The quota for the Colorado-Big Thompson Project, the region’s largest water-supply project, was set at 60 percent.
The Northern Colorado Water Conservancy District’s board of directors made the decision Friday morning, “citing the need to balance the region’s water demands with the importance of maintaining future reservoir supplies,” according to a news release from the district.
The approval increased available C-BT water supplies by 31,000 acre feet (about 10 billion gallons), from the initial 50 percent quota made available in November.
A 60 percent quota means that for every acre foot of water a C-BT shareholder owns, they’ll get 60 percent of an acre-foot to use throughout the year.
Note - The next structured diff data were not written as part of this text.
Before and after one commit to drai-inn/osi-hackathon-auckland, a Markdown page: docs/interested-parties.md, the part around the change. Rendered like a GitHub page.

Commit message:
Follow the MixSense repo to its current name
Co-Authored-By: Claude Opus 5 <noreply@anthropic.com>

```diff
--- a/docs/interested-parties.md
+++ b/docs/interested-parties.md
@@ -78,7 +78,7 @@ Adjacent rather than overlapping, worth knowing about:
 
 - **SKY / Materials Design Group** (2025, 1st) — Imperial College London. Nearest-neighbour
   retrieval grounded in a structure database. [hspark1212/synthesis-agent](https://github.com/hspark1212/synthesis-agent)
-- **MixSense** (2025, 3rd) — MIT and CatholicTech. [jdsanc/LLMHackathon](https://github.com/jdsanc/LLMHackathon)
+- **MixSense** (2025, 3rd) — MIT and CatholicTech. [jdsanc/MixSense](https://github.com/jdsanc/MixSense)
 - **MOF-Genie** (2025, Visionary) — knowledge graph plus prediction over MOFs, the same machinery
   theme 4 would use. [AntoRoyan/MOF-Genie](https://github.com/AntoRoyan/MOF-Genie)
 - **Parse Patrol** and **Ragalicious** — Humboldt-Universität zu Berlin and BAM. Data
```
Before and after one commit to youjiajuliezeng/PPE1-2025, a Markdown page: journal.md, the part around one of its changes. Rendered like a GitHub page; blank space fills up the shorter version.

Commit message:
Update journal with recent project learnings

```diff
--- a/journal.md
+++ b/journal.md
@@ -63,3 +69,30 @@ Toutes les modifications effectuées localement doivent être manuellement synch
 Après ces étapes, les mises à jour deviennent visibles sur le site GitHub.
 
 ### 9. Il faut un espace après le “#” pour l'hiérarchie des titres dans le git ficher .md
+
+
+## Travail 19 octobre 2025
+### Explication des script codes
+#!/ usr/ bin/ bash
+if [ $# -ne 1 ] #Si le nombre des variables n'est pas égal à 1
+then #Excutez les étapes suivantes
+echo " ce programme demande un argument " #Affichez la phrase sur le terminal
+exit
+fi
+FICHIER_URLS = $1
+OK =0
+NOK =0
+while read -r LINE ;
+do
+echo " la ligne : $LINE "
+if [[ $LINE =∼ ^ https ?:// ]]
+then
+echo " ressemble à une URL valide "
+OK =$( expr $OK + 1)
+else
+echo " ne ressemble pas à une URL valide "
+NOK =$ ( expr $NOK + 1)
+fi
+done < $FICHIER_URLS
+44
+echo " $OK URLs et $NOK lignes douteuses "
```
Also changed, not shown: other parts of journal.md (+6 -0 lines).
An acre foot amounts to about 325,850 gallons.
Since the C-BT Project went into use in 1957, the Northern Water board has set a C-BT quota every April to balance how much water can be used through the upcoming growing season and how much water needed to stay in storage for future years.
In nearly all years, the board can set a quota of 100 percent, although it rarely does, and still have some in storage for the next year.
The average quota is about 70 percent.
The good water outlook right now contributed to the Northern Water board setting its lower-than-normal quota today (the C-BT was built to serve as a supplemental water supply, with high quotas usually set in dry years, Northern Water officials said).
Snowpack in watersheds contributing to C-BT inflow is significantly above average for this time of year — at 134 percent in the Upper Colorado River Basin, and 147 percent in South Platte River tributaries. Also, C-BT reservoir levels are at 100 percent of average, and local storage is at 129 percent of average, both in good shape as the runoff season begins.
During a Wednesday meeting between C-BT shareholders and Northern Water officials, most shareholders who made quota requests asked for it to be set at 70 percent.
However, Northern Water board members, according to the news release, said that with the good water outlook, they’re putting a high priority on storing supplies for the future.
“Adding back to the bank account is wise,” said Dennis Yanchunas, the Boulder County director on the Northern Water board.
The Northern Water news release added, though, that board members made it clear they will revisit the quota as the year progresses should conditions warrant.
The C-BT Project collects water on the West Slope and delivers it to the East Slope through a 13-mile tunnel that runs underneath Rocky Mountain National Park.
It supplements other sources of water for 33 cities and towns, 120 agricultural irrigation companies, various industries and other water users within Northern Water’s 1.6 million acre service area, which encompasses portions of eight counties, 640,000 irrigated acres and a population of about 860,000 people.